(INPUT DATA Opens)

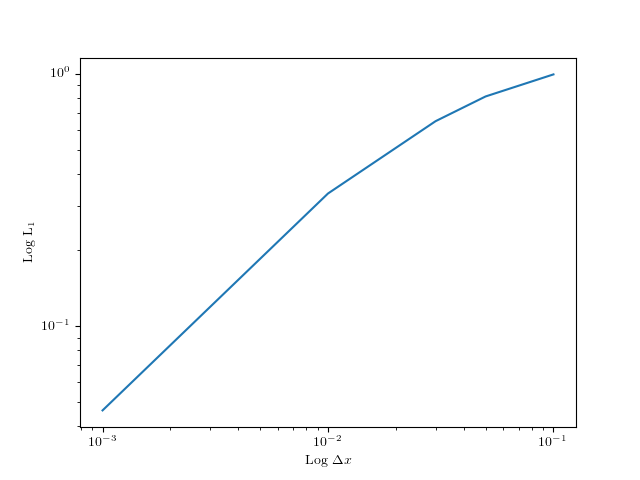
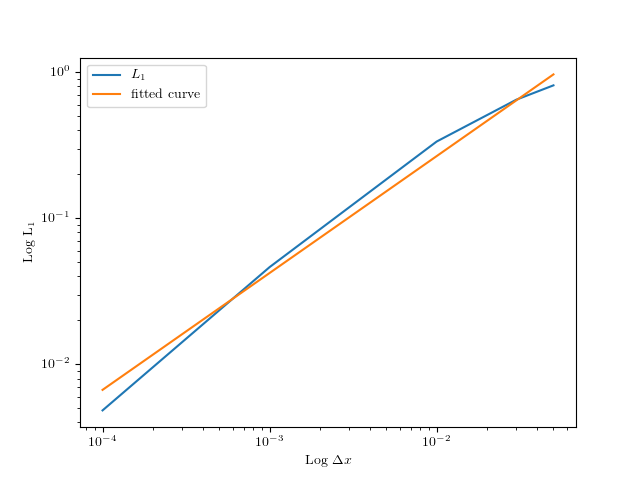
made l1plots

diff --git a/l1plot.py b/l1plot.py
@@ -1,4 +1,6 @@
 import pylab
+import scipy
+from scipy.optimize import curve_fit
 import matplotlib.pyplot as plt
 from matplotlib import rc
 rc('font',**{'family':'sans-serif','sans-serif':['Helvetica']})
@@ -9,22 +11,33 @@ plt.rc('text', usetex=True)
 plt.rc('font', family='serif')
 
 # data
-dx = [0.1, 0.05, 0.03, 0.01, 0.001]
-ftbs = [0.993, 0.812, 0.648, 0.335, 0.0463]
-lw = [0.988, 0.592, 0.360, 0.0388, 0.00480]
+dx = [0.05, 0.03, 0.01, 0.001, 0.0001]
+ftbs = [0.812, 0.648, 0.335, 0.0463, 0.00484]
+lw = [0.592, 0.360, 0.0388, 0.00480, 0.000505]
 
-pylab.plot(dx, ftbs)
+def f(x, A, n):
+    return A*x**n
+
+ftbs_fit = [f(i, 10.6, 0.8) for i in dx]
+
+pylab.plot(dx, ftbs, label = r'$L_1$')
+pylab.plot(dx, ftbs_fit, label = 'fitted curve')
 pylab.xscale('log')
 pylab.xlabel('Log $\Delta x$')
 pylab.yscale('log')
 pylab.ylabel(r'Log $\rm{L}_1$')
+pylab.legend()
 pylab.savefig('pics/l1norm_ftbs')
 pylab.show()
 
-pylab.plot(dx, lw)
+lw_fit = [f(i, 19.034, 1.2) for i in dx]
+
+pylab.plot(dx, lw, label = r'$L_1$')
+pylab.plot(dx, lw_fit, label = 'fitted curve')
 pylab.xscale('log')
 pylab.xlabel('Log $\Delta x$')
 pylab.yscale('log')
 pylab.ylabel(r'Log $\rm{L}_1$')
+pylab.legend()
 pylab.savefig('pics/l1norm_lw')
 pylab.show()
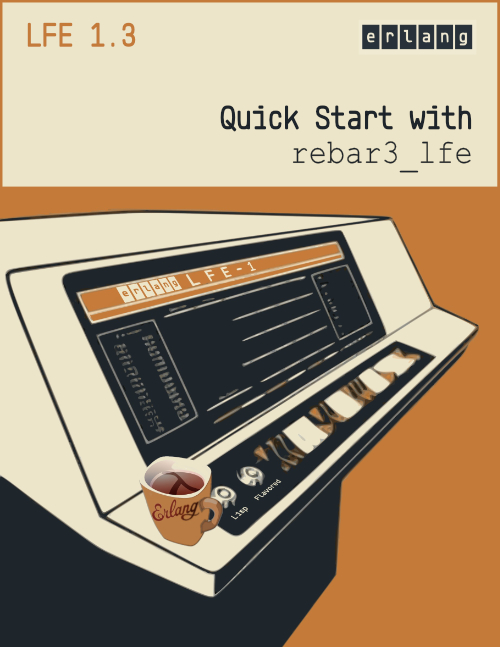
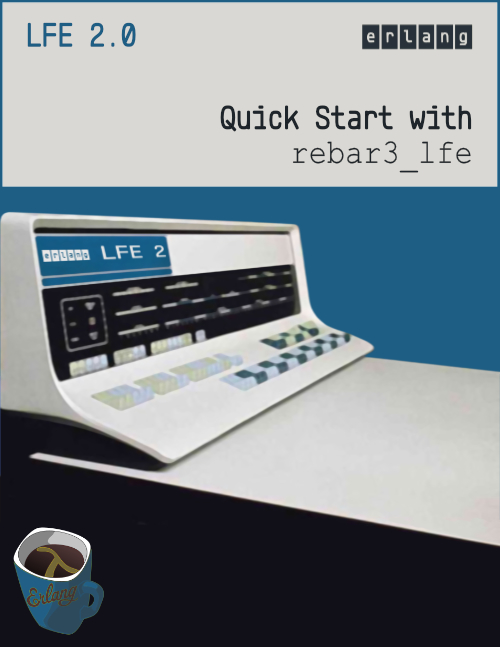
LFE 2.0 theme update.

diff --git a/theme/css/variables.css b/theme/css/variables.css
@@ -212,28 +212,28 @@
 }
 
 .lfe-pdp {
-    --bg: #ECE5C9;
+    --bg: #D9D8D4;
     --fg: #1E252B;
 
-    --sidebar-bg: #1E252B;
+    --sidebar-bg: #16161A;
     --sidebar-fg: #ECE5C9;
     --sidebar-non-existant: #505254;
-    --sidebar-active: #C47A39;
-    --sidebar-spacer: #45373a;
+    --sidebar-active: #377CA2;
+    --sidebar-spacer: #0B2D3F;
 
     --scrollbar: var(--sidebar-fg);
 
     --icons: #737480;
     --icons-hover: #1E252B;
 
-    --links: #C47A39;
+    --links: #377CA2;
 
-    --inline-code-color: #6e6b5e;
-    --inline-code-background-color: #DDD09C;
+    --inline-code-color: #16455E;
+    --inline-code-background-color: transparent;
 
     --theme-popup-bg: #DDD09C;
     --theme-popup-border: #b38f6b;
-    --theme-hover: #99908a;
+    --theme-hover: #B4BEC4;
 
     --quote-bg: hsl(60, 5%, 75%);
     --quote-border: hsl(60, 5%, 70%);
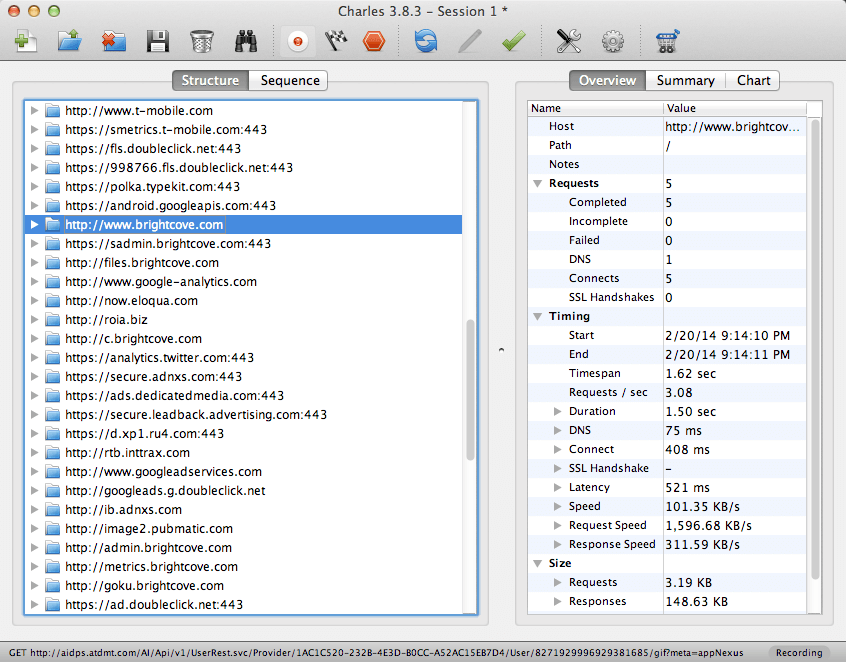
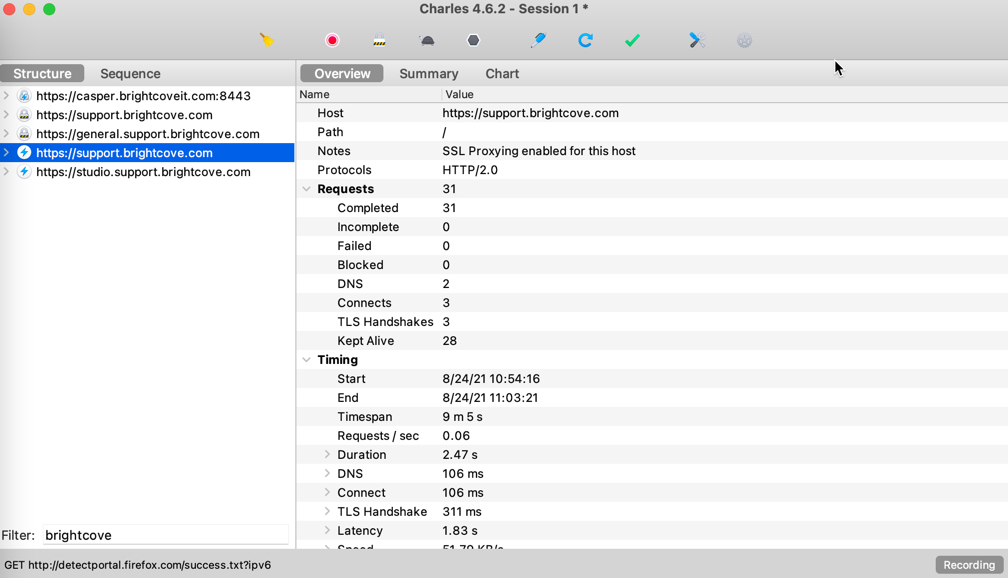
add note

Changed region(s): [[0.0, 0.0, 1.0, 1.0]]

diff --git a/_site/developer/debugging-mobile-devices.html b/_site/developer/debugging-mobile-devices.html
@@ -676,7 +676,7 @@ function doGTranslate(lang_pair) {if(lang_pair.value)lang_pair=lang_pair.value;i
               <figcaption class="bcls-caption--image">Set IP Address</figcaption>
             </figure>
           </li>
-          <li>In your device's default browser, navigate to a website. You will be able to see any data sent and received in Charles.
+          <li>In your device's default browser, navigate to a website. You will be able to see any data sent and received in Charles. Note that it may help to filter the structure list (in this case filter for <strong>brightcove</strong>).
             <figure class="bcls-figure"><img class="bcls-image" alt="See Data Transfer" src="/assets/images/developer/debugging-on-mobile/charles/07-charles.png" />
               <figcaption class="bcls-caption--image">See Data Transfer</figcaption>
             </figure>
@@ -702,7 +702,7 @@ function doGTranslate(lang_pair) {if(lang_pair.value)lang_pair=lang_pair.value;i
 
 <hr>
 <div class="last-updated">
-  Page last updated on 19 Aug 2021
+  Page last updated on 24 Aug 2021
 </div>
 
 

diff --git a/developer/debugging-mobile-devices.html b/developer/debugging-mobile-devices.html
@@ -257,7 +257,7 @@ parent: Developers
               <figcaption class="bcls-caption--image">Set IP Address</figcaption>
             </figure>
           </li>
-          <li>In your device's default browser, navigate to a website. You will be able to see any data sent and received in Charles.
+          <li>In your device's default browser, navigate to a website. You will be able to see any data sent and received in Charles. Note that it may help to filter the structure list (in this case filter for <strong>brightcove</strong>).
             <figure class="bcls-figure"><img class="bcls-image" alt="See Data Transfer" src="/assets/images/developer/debugging-on-mobile/charles/07-charles.png" />
               <figcaption class="bcls-caption--image">See Data Transfer</figcaption>
             </figure>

(INPUT DATA Closes)

● TASK ITEM:
From the records above, copy out the line with "from matplotlib import rc", the line with "0.335, 0.0463, 0.00484]", and every line between them, word for word.

● RESPONSE TO THIS TASK:
 from matplotlib import rc
 rc('font',**{'family':'sans-serif','sans-serif':['Helvetica']})
@@ -9,22 +11,33 @@ plt.rc('text', usetex=True)
 plt.rc('font', family='serif')
 
 # data
-dx = [0.1, 0.05, 0.03, 0.01, 0.001]
-ftbs = [0.993, 0.812, 0.648, 0.335, 0.0463]
-lw = [0.988, 0.592, 0.360, 0.0388, 0.00480]
+dx = [0.05, 0.03, 0.01, 0.001, 0.0001]
+ftbs = [0.812, 0.648, 0.335, 0.0463, 0.00484]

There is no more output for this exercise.